Turns out that joining the AUCC was the best decision I’ve mad so far. The next weekend was the Anawhenua trip just outside of Rotorua and in contrast to the Wairoa trip, this one was quite a bit bigger in terms of participants. Life Ful James, we managed to basically fill a campsite with rowdy kayakers. We were split into 3 groups: The Carnivorous River Ducks, the Lochness Monsters and the Taniwhas (Maori for sea monster). This was just a means to organize the crowd of people who decided to show up. Marjie and I hitched a ride down with Hamish, a Kiwi from Auckland and when we arrived, we basically just set up the tents and passed out. The next morning the CRDs (Marjie, Bianca and I) and the Lochness Monsters (Grant, Leo, Pierce and Lyssa) headed up to the Rangitaiki River to do some rafting! I’m sure it was due to the drought but the water level here was actually quite low apparently. Not to say it wasn’t a good time, definitely got smashed around quite a bit, but we were also getting stuck on rocks a decent amount. By the time we finished our 2 hour lap and the other group theirs, it was dinner time so we headed back to camp for some campstove chicken fajitas! That night was a booze fuelled shin dig down at some veterans pub just up the highway during which a good old fashioned shirt swap took place. Apparently this is a club tradition, switching shirts for other shirts, dresses and sometimes bras. Luckily the club extended the courtesy of letting the pub know we were all coming so they had time to stock up so they would be drunk dry. When the party was finished we all headed back to camp to get some sleep and hopefully rest up for tomorrow’s paddling. The morning arrived too soon by my reckoning and before long, we were off up the road to the Anawhenua section of the Rangitaiki river to do some good old grade 2 paddling. I grabbed me a Mystic Creeker and when we were all set up, the instructors would shove us off the edge of the walkway, a good 2m drop to the water below. Compared to Wairoa, this was quite a bit easier but nonetheless an awesome time.
The following week was a week from hell in my opinion. Four exams and a research paper due before heading out on Mid-semester break! Unfortunately for me, one of these exams was a final for a correspondence course I was doing through TRU and it ended up taking up a good 3 hour portion of the day. Other than that, the other tests were almost enjoyable and right now I am in the midst of finishing up my research paper.

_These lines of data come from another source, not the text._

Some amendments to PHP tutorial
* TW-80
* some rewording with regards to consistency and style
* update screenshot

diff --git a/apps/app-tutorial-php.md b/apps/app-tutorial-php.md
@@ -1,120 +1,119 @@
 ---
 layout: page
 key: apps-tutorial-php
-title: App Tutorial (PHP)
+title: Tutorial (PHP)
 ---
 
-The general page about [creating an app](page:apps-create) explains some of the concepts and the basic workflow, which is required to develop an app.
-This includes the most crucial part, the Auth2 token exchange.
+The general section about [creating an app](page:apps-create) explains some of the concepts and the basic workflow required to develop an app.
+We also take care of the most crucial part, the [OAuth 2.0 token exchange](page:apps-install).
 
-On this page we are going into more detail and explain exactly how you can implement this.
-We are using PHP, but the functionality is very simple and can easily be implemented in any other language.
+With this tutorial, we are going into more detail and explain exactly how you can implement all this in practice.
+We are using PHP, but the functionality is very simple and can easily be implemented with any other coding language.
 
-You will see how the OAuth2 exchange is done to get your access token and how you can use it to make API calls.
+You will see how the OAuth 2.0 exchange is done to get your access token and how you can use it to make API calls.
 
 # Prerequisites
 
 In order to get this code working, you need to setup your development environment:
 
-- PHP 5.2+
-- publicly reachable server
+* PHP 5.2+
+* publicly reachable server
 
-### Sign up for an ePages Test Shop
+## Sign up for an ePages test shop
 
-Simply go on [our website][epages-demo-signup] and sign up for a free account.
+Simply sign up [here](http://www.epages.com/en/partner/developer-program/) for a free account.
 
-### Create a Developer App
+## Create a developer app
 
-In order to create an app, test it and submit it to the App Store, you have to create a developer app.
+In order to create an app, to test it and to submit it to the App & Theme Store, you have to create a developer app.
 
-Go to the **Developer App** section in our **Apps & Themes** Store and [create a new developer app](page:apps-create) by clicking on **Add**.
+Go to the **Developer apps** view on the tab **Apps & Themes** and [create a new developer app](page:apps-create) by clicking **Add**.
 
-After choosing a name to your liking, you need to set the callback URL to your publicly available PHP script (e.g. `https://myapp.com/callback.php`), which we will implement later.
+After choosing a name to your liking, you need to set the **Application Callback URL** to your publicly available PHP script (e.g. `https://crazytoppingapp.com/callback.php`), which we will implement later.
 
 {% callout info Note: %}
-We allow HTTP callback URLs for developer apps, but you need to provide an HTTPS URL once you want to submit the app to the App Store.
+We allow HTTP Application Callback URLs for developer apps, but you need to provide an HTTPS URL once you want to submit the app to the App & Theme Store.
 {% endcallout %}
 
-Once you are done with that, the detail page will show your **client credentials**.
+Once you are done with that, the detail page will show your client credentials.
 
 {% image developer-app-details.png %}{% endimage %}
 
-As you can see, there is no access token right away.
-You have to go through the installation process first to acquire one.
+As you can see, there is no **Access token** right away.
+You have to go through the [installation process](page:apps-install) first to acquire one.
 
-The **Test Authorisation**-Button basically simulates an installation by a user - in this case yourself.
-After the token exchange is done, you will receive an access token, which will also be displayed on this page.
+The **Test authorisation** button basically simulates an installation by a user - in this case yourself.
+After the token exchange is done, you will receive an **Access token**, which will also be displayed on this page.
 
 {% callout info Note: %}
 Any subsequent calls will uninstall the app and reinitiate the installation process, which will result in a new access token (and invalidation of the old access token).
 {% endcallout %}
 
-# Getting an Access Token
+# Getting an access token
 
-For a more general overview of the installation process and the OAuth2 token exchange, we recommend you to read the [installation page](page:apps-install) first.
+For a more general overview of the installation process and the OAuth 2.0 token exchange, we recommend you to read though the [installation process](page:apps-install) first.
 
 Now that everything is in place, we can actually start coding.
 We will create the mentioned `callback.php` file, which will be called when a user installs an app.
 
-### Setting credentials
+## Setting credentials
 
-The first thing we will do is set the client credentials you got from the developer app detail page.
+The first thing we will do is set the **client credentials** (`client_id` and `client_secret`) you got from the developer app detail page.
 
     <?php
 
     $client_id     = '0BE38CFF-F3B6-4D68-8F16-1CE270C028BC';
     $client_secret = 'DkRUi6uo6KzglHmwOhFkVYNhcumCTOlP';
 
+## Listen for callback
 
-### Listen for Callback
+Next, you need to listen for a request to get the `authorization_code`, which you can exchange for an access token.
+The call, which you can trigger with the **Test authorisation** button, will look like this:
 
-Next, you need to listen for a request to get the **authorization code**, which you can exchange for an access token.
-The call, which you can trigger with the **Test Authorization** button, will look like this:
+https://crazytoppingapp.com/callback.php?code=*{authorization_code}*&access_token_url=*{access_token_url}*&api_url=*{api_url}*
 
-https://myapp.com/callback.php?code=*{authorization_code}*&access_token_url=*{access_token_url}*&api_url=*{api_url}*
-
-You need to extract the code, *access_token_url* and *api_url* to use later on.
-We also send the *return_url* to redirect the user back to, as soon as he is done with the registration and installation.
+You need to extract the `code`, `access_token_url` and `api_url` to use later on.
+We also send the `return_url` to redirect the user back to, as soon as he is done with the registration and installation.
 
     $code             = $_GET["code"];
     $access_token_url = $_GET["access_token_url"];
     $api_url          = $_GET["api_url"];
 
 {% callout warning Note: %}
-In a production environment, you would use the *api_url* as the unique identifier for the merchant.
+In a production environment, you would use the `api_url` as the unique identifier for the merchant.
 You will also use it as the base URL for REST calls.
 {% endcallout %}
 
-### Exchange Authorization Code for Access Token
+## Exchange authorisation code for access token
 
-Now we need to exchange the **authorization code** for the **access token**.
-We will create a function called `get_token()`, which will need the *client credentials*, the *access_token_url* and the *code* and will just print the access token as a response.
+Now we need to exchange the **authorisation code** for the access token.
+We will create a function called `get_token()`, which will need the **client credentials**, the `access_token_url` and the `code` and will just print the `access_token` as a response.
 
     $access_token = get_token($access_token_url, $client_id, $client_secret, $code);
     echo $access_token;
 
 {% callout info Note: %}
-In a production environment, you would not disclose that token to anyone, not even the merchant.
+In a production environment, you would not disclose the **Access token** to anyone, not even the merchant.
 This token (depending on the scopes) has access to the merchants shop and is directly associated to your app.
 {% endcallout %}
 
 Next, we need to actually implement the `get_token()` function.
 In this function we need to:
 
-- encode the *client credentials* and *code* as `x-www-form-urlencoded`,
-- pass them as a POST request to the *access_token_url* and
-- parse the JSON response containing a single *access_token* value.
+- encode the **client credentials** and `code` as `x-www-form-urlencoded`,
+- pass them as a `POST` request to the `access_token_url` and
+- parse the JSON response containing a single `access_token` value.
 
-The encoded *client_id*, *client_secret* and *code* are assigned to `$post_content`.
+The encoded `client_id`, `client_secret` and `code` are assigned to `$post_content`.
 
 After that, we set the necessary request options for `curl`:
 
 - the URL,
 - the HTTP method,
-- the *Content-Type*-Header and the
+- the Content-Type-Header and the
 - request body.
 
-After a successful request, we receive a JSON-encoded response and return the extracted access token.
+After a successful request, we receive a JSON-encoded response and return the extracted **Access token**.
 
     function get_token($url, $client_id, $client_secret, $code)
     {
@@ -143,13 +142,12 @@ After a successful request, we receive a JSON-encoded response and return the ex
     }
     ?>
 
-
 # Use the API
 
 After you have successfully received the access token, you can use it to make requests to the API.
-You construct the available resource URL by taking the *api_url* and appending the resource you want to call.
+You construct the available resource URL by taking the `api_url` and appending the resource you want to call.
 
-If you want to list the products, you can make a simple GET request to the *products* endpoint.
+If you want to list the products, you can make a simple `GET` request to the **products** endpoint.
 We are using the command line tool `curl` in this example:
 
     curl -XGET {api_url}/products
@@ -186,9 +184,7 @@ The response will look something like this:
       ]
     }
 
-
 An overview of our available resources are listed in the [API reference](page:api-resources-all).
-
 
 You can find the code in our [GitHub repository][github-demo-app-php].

Just thought I’s take a break and get this blog all caught up!
Patrick gets here tomorrow at 1am from Singapore, just enough time to drop some stuff off in my room and catch the 4am shuttle back to the airport for the most epic adventure yet…the South Island!
I feel I must apologize for two things: taking my sweet as time on getting this post up and again for the length but I thank you for taking the time to give it a read. Cheers!